- **Activity**
Retype the material exactly, ending with the line containing "Also changed, not".

- **Exercise data**
—————
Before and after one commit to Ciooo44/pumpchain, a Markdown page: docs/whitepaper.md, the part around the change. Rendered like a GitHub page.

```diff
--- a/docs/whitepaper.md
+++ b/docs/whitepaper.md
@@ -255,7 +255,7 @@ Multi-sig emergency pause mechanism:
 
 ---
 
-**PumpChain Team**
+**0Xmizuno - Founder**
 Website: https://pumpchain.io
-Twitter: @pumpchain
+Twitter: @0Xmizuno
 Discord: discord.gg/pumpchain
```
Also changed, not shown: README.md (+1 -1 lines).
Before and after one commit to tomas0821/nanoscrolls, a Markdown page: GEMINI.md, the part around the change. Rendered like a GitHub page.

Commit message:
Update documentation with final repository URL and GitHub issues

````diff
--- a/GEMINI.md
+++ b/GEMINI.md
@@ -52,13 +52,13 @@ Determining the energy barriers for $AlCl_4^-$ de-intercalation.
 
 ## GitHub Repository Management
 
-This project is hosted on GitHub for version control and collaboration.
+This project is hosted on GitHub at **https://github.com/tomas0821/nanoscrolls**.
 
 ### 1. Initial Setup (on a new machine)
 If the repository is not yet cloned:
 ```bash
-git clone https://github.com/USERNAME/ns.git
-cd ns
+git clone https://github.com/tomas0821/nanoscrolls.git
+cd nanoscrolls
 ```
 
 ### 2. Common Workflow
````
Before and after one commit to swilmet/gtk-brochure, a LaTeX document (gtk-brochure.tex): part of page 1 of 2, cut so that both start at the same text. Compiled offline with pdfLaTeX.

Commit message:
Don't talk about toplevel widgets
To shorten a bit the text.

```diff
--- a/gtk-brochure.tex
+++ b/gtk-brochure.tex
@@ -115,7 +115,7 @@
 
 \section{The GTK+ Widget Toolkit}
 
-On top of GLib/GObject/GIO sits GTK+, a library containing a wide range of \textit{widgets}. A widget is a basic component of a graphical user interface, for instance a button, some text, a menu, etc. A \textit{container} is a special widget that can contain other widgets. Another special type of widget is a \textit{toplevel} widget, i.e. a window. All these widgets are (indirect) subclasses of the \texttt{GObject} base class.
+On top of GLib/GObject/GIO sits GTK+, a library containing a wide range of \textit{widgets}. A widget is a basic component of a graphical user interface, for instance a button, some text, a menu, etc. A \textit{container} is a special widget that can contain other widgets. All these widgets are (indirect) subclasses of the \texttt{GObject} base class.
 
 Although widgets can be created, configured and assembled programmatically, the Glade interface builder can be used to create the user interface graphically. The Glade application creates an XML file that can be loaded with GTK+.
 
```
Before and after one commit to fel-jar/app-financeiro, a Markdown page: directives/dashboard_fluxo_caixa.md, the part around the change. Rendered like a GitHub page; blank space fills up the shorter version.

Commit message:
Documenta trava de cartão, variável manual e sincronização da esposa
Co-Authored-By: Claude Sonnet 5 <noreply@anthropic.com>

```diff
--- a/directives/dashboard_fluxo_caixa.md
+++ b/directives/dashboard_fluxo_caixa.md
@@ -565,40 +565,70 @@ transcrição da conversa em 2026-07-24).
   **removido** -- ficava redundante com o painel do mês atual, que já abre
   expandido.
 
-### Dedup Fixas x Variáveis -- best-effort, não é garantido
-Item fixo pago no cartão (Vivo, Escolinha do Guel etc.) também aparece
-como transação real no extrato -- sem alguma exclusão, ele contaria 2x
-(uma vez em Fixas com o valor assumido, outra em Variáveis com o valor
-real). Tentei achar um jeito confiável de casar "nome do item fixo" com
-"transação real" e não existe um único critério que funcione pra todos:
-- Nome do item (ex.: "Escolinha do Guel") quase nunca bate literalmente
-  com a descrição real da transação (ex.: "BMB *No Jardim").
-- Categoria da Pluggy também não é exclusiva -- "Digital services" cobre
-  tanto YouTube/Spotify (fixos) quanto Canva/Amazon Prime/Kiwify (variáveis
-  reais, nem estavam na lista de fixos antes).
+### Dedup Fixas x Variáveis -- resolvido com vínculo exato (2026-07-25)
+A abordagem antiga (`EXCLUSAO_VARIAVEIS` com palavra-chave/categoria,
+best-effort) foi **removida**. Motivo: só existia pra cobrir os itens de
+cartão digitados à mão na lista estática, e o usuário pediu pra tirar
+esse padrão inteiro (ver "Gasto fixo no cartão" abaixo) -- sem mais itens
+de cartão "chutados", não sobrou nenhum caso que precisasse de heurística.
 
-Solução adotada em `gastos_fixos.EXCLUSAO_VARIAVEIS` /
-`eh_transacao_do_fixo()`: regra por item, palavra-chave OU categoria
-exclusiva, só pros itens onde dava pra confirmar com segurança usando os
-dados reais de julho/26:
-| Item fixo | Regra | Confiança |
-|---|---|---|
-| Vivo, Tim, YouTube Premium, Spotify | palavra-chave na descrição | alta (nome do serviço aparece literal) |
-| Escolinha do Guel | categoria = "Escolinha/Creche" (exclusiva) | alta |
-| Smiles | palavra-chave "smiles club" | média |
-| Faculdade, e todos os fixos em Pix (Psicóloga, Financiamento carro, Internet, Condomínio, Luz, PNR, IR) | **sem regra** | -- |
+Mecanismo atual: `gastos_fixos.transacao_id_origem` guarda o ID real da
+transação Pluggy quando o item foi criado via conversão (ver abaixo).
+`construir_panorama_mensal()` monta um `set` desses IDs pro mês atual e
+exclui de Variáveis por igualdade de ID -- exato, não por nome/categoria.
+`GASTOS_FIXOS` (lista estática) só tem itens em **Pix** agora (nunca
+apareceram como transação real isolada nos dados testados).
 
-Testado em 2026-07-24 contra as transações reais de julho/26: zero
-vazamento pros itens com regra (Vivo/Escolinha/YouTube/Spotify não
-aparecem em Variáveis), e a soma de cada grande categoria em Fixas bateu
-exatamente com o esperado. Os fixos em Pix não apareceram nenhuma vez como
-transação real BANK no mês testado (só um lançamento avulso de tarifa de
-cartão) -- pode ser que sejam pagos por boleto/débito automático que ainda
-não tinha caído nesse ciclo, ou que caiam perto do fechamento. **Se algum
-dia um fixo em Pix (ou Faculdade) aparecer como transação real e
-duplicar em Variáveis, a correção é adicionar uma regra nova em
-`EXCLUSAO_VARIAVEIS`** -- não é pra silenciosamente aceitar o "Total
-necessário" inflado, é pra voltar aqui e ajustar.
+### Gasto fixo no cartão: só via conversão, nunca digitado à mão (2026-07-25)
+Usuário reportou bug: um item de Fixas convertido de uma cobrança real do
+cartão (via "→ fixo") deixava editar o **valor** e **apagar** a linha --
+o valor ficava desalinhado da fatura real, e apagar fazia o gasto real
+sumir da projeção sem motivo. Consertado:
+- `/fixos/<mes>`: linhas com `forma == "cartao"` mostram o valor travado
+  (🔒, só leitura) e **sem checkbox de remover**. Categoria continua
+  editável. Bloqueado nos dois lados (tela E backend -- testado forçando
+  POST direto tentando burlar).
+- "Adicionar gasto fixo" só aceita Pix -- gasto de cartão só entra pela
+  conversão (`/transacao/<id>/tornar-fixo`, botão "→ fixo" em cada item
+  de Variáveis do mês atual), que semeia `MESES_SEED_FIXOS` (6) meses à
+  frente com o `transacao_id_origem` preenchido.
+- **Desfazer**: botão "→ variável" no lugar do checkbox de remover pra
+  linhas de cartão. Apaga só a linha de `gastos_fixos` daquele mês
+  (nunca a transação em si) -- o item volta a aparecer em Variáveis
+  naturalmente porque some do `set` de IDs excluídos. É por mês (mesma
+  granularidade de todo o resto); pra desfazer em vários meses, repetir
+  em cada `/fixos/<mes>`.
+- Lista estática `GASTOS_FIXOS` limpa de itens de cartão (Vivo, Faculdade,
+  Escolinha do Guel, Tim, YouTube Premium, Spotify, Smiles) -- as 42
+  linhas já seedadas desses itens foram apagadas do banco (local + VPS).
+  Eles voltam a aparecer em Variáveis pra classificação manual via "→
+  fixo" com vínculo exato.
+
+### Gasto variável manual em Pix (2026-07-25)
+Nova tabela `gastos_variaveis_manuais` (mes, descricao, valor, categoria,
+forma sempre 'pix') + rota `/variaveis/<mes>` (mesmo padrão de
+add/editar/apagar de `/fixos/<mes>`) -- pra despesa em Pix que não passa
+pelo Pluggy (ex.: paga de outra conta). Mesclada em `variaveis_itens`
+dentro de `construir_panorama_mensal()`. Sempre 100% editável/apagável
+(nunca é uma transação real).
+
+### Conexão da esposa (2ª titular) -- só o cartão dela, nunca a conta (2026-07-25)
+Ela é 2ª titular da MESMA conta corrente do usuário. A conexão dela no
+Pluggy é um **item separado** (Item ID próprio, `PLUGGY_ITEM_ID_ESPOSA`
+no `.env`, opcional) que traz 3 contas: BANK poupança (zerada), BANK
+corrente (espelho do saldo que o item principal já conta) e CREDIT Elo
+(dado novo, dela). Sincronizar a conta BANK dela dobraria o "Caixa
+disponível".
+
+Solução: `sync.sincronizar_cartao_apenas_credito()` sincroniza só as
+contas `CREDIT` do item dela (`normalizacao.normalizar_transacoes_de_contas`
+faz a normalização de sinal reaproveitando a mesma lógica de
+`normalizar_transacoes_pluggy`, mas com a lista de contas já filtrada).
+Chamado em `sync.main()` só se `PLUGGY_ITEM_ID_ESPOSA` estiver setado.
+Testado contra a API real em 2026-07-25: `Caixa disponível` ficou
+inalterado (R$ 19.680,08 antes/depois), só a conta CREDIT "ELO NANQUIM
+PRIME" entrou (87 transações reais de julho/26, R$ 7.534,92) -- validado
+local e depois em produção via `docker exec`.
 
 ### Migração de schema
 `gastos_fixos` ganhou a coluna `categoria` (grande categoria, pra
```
—————
- **Output of the exercise**
Before and after one commit to Ciooo44/pumpchain, a Markdown page: docs/whitepaper.md, the part around the change. Rendered like a GitHub page.

```diff
--- a/docs/whitepaper.md
+++ b/docs/whitepaper.md
@@ -255,7 +255,7 @@ Multi-sig emergency pause mechanism:
 
 ---
 
-**PumpChain Team**
+**0Xmizuno - Founder**
 Website: https://pumpchain.io
-Twitter: @pumpchain
+Twitter: @0Xmizuno
 Discord: discord.gg/pumpchain
```
Also changed, not shown: README.md (+1 -1 lines).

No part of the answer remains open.